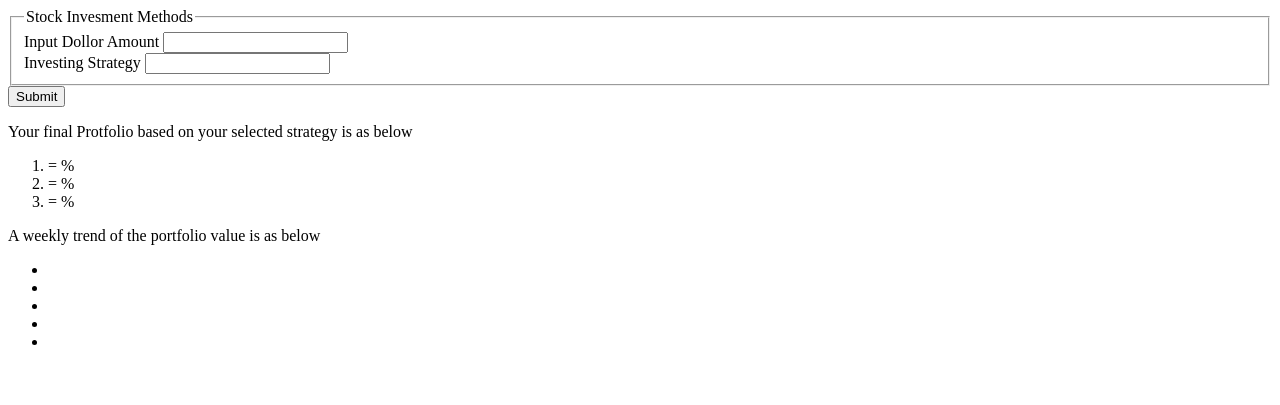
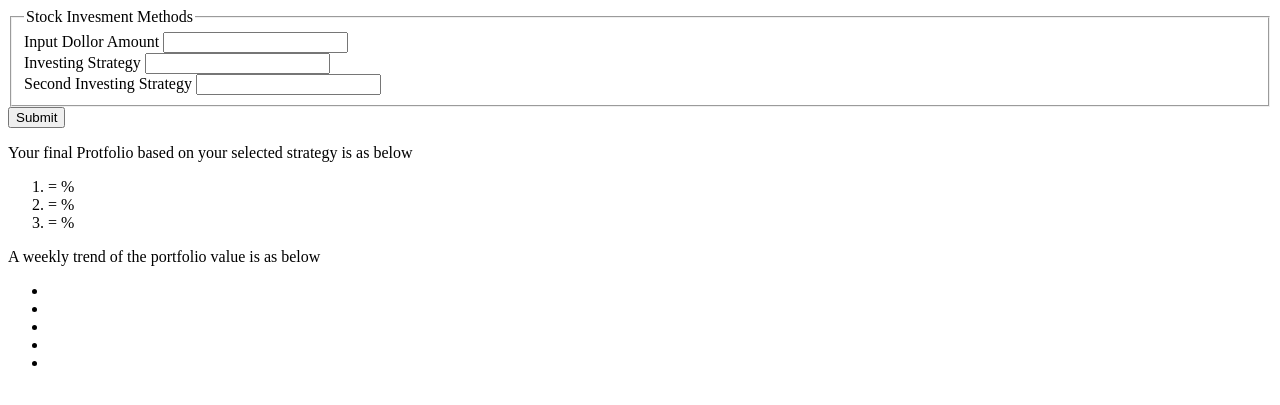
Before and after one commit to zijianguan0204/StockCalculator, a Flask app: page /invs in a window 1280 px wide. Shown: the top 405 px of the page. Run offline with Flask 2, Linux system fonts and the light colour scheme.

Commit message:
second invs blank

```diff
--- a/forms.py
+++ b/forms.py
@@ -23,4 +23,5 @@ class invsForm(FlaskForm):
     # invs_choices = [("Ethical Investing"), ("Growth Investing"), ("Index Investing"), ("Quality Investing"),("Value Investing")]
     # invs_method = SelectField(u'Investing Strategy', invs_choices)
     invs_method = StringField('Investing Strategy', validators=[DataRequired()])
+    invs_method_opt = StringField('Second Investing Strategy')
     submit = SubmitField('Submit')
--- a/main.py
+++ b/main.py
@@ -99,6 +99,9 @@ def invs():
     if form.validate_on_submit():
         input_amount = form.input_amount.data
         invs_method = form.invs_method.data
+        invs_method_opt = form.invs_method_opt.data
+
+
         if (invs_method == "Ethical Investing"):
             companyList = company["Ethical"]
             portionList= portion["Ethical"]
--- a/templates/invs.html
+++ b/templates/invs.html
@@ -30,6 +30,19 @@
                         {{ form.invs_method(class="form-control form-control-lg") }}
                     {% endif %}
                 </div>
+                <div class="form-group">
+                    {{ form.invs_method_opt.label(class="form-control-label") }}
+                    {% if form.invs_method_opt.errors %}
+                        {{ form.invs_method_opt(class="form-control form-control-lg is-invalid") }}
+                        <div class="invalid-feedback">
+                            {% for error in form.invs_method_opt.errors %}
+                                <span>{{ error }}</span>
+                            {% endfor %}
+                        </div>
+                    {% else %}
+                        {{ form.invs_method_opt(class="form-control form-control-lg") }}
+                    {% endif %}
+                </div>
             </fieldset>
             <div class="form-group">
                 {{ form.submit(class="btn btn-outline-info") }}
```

--

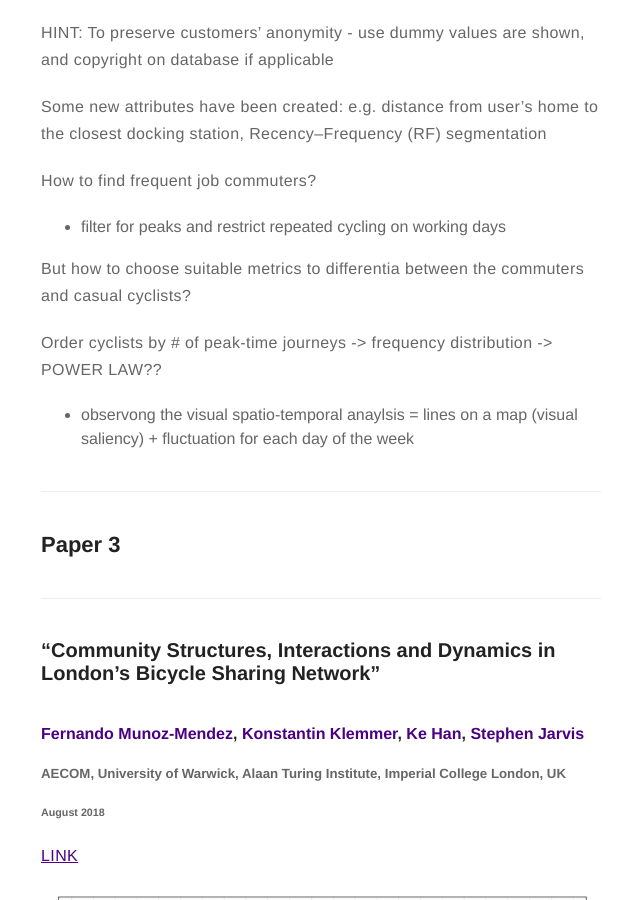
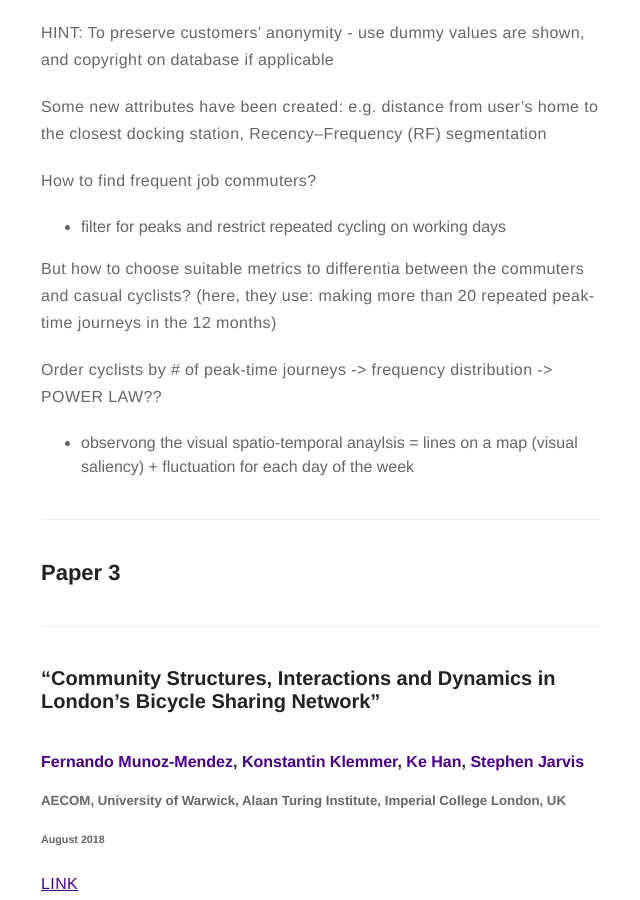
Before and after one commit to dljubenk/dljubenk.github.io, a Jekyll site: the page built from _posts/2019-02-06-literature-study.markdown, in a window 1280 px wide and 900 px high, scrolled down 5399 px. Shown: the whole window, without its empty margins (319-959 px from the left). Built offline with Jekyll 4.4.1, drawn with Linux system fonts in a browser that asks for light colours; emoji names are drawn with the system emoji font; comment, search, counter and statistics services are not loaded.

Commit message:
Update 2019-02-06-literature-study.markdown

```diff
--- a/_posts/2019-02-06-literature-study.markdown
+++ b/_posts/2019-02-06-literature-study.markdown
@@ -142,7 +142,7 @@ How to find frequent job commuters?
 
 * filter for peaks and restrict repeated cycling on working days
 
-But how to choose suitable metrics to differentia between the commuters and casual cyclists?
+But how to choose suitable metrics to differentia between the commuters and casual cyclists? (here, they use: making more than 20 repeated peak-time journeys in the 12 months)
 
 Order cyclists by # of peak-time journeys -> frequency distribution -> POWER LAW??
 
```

**What to produce**. Read through the entries, then copy every line where the string "markdown" is found.

**Response below**.
Before and after one commit to dljubenk/dljubenk.github.io, a Jekyll site: the page built from _posts/2019-02-06-literature-study.markdown, in a window 1280 px wide and 900 px high, scrolled down 5399 px. Shown: the whole window, without its empty margins (319-959 px from the left). Built offline with Jekyll 4.4.1, drawn with Linux system fonts in a browser that asks for light colours; emoji names are drawn with the system emoji font; comment, search, counter and statistics services are not loaded.
Update 2019-02-06-literature-study.markdown
--- a/_posts/2019-02-06-literature-study.markdown
+++ b/_posts/2019-02-06-literature-study.markdown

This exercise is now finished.